When I say “play Buffett” I meant people who follows Buffett investing strategy, more specifically people who buy and hold his company Berkshire Hathaway (NYSE: BRK.A, BRK.B) stock. This is not easy as Buffett’s strategy is not clear cut, and his company stock is mostly overpriced in recent years (because of his fame), not to mention doing homework on Berkshire is almost mission impossible (at least I felt I cannot understand his corner stone business: insurance). So here is a better way:
Buying the stocks Buffett bought
Berkshire is a net buyer of equities (stocks), and because of its size, it has to file buy/sell activities to SEC each quarter (gurusfocus has a nice table for this). Buying the stocks Buffett bought @50% or 30% off Buffett price, will offer the margin of safety (both in terms of company business and the stock price) in investing. As I said in my previous NRG post, Buffett average cost of NRG stock is about $34.36 per share.
A showdown between Exelon and NRG Energy
I received the annual meeting and Exelon proxy material: both companies sent the letter and voting card twice (one before the new offer, one after). I voted with the NRG board before Exelon raised its offer.

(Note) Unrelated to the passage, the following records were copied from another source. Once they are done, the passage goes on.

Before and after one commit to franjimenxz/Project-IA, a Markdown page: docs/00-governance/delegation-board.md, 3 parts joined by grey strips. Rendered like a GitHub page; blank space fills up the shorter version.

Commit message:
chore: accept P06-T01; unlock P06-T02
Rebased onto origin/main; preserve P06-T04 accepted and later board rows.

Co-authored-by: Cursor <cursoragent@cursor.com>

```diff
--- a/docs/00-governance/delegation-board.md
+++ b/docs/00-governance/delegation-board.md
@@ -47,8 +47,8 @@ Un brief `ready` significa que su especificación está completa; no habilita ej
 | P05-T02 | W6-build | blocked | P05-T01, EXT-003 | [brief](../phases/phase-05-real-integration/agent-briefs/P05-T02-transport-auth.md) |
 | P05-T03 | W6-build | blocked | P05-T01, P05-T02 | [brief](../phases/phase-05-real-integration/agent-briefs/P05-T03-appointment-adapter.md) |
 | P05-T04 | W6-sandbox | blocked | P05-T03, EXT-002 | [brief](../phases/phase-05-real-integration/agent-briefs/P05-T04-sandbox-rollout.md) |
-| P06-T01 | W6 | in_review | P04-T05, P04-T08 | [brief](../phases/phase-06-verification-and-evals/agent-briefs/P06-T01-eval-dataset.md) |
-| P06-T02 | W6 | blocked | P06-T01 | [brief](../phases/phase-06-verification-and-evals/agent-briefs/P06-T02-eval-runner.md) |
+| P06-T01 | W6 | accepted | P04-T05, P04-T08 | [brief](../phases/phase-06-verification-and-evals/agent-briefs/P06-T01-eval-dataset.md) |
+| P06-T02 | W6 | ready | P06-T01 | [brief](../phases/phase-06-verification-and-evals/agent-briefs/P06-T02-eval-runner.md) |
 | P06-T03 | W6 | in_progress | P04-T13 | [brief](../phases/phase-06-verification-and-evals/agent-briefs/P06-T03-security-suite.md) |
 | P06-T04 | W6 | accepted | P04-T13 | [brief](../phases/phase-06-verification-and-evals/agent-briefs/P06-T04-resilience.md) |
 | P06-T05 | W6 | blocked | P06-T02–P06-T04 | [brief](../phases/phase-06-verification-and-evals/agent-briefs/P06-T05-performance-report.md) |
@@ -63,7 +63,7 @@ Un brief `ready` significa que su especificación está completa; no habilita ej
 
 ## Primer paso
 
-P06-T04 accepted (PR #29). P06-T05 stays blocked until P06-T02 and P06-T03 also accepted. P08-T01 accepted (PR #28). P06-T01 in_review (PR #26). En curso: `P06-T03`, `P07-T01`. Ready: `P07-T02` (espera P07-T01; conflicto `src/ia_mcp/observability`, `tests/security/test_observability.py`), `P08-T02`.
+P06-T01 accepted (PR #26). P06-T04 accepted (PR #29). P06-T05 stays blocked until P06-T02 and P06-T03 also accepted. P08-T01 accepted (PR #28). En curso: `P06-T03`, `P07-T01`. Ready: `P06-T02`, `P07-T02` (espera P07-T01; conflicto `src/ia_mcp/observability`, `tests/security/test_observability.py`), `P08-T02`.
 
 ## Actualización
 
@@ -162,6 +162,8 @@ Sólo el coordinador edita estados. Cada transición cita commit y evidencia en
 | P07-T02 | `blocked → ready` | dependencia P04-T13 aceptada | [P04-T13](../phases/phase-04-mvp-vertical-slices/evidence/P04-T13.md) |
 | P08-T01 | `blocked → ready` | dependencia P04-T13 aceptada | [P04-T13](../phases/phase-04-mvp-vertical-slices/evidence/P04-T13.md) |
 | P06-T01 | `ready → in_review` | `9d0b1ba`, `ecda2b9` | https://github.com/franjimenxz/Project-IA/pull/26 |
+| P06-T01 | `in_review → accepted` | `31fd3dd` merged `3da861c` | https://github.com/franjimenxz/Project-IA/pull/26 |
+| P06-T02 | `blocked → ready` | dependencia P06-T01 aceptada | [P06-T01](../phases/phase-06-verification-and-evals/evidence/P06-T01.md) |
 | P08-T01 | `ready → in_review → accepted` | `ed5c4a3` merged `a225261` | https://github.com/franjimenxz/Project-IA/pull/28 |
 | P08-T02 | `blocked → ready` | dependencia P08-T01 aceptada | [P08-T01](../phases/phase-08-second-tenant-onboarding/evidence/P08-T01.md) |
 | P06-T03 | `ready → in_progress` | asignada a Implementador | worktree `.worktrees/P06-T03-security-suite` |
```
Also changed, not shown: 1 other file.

July 2, Exelon (NYSE: EXC) increased exchange offer from 0.485 to 0.545 Exelon share for one NRG share (Exelon IR web site).
Fortune magazine article. Latest Economist also had an article on this topic. I think NRG Energy assets in Texas is more valuable than Exelon midwest (Chicago) because of demography (population, and economy in Texas will grow faster in the future).
What’s the right price?
It appears David Crane, the CEO of NRG, is expecting something in the 30s. Currently Exelon offer is about $26 to 27 (0.545 share of EXC stock). I believe when Buffett bought this, he was not expecting to take a loss. So my advice to John Rowe (CEO of Exelon): at least raise the offer to make the Orcale of Omaha break even, OK?
Disclousure: Long NRG, no positions on EXC.